EDF Renewables maintains a 23.4 MW agrivoltaic facility that supports local wildlife and agriculture. Since it was installed in 2009, the project pioneered efforts in supporting bees, butterflies, and sheep grazing.
Read the full story in the New York Times.
A nation of beer lovers is facing a shortage of bottles, partly because of the war in Ukraine. Breweries are looking to drinkers for a rescue.
Read the full story at GreenBiz.
In a new paper, psychologist Ann-Katrin Betz and her colleagues at the University of Würzburg in Germany studied the design of restaurant menus. They tested how adding carbon labels indicating the greenhouse gas emissions per dish and changing the default menu options (those featured most prominently) to foods with a lower impact on the climate affected the choices people make when eating out.
Read the full story in Cosmos.
The Coorong lagoon, at the end of the Murray River in South Australia, has faced a tough few decades as successive droughts have made the water saltier and more difficult for threatened species to live in.
But a new technique, developed by a collaboration of half a dozen different institutions, has just been shown to improve the health of the lagoon floor (its benthic health).
It involves adding more dirt – and some worms – from healthier areas, to kickstart a process called “bioturbation”.

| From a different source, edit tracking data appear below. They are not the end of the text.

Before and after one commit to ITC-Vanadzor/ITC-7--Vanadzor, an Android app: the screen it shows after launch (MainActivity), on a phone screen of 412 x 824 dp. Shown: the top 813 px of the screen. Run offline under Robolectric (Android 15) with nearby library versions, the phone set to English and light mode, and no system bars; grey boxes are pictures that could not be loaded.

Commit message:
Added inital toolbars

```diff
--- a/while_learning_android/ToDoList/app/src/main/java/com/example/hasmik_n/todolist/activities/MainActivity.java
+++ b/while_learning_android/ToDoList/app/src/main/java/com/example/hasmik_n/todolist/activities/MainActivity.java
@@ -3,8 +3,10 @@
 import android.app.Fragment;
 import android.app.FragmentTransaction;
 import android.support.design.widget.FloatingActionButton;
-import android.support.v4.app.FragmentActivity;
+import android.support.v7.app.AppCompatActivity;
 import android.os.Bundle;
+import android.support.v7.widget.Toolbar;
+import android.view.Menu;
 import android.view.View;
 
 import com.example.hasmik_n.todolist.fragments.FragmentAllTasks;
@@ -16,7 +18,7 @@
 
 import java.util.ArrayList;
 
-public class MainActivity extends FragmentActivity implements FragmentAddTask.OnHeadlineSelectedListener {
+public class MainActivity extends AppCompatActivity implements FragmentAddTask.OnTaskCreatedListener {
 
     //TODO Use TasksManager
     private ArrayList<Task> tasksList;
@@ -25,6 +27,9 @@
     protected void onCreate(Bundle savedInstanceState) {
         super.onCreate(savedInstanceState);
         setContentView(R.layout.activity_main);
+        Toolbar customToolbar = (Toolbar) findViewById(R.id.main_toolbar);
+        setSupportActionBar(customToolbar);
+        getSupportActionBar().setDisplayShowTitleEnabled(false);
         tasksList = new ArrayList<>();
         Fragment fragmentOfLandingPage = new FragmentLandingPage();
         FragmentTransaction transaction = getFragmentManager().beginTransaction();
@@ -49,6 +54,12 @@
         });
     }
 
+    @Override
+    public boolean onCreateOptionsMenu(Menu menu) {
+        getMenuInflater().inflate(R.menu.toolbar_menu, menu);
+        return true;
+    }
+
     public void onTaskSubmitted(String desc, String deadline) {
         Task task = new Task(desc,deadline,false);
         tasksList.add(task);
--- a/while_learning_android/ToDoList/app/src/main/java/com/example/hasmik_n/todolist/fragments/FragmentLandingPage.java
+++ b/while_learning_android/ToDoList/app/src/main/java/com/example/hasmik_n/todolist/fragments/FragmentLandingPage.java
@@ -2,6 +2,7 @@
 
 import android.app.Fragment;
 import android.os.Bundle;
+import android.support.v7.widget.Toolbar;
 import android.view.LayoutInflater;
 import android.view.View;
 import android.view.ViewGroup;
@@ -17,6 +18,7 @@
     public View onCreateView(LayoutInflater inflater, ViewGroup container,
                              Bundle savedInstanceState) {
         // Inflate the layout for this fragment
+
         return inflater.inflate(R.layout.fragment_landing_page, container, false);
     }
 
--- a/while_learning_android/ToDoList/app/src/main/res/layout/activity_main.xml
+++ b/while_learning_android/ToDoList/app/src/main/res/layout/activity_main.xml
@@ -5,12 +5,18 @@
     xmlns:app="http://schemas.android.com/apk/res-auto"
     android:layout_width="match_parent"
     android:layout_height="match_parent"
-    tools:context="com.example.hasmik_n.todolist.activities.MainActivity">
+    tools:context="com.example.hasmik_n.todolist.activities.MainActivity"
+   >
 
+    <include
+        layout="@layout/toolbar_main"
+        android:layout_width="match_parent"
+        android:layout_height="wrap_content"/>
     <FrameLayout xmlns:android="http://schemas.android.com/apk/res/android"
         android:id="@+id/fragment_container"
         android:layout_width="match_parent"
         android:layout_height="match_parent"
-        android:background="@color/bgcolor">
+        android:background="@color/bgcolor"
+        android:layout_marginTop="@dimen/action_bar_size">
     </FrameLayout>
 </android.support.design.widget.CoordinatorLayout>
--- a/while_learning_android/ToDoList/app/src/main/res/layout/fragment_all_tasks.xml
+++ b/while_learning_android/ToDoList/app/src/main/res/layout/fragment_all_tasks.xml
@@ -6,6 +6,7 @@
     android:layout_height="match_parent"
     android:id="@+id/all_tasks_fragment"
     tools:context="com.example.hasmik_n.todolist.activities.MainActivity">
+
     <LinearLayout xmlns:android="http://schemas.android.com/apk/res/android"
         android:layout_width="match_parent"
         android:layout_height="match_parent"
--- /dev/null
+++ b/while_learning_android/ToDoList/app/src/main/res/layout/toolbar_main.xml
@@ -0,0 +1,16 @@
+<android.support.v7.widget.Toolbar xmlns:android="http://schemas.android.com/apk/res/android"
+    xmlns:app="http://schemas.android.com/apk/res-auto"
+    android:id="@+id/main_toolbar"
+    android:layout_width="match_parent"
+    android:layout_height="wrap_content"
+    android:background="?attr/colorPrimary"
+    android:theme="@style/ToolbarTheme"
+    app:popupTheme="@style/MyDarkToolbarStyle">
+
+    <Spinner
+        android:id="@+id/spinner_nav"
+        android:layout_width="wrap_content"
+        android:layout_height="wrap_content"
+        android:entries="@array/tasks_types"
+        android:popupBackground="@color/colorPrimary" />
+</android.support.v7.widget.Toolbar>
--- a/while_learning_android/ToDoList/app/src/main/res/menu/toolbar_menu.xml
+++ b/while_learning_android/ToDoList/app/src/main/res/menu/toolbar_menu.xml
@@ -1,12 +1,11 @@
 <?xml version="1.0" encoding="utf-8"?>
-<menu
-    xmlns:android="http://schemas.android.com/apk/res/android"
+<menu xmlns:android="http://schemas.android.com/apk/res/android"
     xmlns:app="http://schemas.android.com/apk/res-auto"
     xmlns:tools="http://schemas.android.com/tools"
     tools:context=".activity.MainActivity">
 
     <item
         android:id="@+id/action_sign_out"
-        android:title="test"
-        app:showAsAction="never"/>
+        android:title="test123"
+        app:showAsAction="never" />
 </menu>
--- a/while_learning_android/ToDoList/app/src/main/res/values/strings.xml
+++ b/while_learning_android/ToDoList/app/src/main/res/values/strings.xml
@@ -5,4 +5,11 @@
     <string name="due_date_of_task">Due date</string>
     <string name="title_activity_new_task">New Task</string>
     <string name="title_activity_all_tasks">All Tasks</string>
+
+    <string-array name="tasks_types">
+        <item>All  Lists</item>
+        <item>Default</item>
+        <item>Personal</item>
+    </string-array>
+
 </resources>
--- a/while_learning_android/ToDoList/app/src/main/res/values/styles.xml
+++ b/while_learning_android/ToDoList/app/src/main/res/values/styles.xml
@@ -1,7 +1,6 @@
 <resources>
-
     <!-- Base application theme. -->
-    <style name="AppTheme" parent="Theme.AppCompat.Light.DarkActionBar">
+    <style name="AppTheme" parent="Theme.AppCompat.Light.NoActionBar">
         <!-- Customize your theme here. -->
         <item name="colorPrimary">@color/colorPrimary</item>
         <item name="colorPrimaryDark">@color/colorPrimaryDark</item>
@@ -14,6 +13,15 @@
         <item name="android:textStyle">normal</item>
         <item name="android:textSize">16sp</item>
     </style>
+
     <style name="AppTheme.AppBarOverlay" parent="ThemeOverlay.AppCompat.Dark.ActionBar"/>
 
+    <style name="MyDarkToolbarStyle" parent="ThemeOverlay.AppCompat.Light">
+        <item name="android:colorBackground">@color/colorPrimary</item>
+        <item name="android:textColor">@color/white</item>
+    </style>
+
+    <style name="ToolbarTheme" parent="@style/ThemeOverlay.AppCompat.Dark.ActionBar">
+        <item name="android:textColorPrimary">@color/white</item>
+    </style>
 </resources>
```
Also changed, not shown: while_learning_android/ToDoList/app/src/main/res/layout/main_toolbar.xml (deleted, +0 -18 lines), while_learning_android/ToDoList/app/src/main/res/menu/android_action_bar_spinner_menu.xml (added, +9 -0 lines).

“Bioturbation is pretty simple,” explains Dr Orlando Lam-Gordillo, a researcher at Flinders University and lead author on a paper describing the research, which is published in Science of the Total Environment.
Read the full story at GreenBiz.
Recently I had the opportunity to attend Circularity 22 in Atlanta. Circularity is the annual gathering organized by the team at GreenBiz Group to bring together experts, practitioners and other interested parties on the growing global effort to transition to a circular economy. Much credit goes to Jon Smieja, GreenBiz’s new vice president for Circularity, and his colleagues in making sure the topic of safer and sustainable chemistry is central to the circular economy discussion.
Read the full story from the University of Illinois.
Although about 20% of Illinois cropping systems are planted to continuous corn, it’s nearly impossible to find fields planted this way for decades at a time. Yet long-term experiments, including over 40 years of continuous corn under different nitrogen fertilizer rates, provide incredible learning opportunities and soil management lessons for researchers and farmers alike.
WWF has made it a priority to combat plastic waste. To inform this work, WWF retained Corona Insights in 2022 to develop and implement research to understand the public’s awareness of the issue, current behaviors around usage and recycling, and attitudes toward plastics in the United States.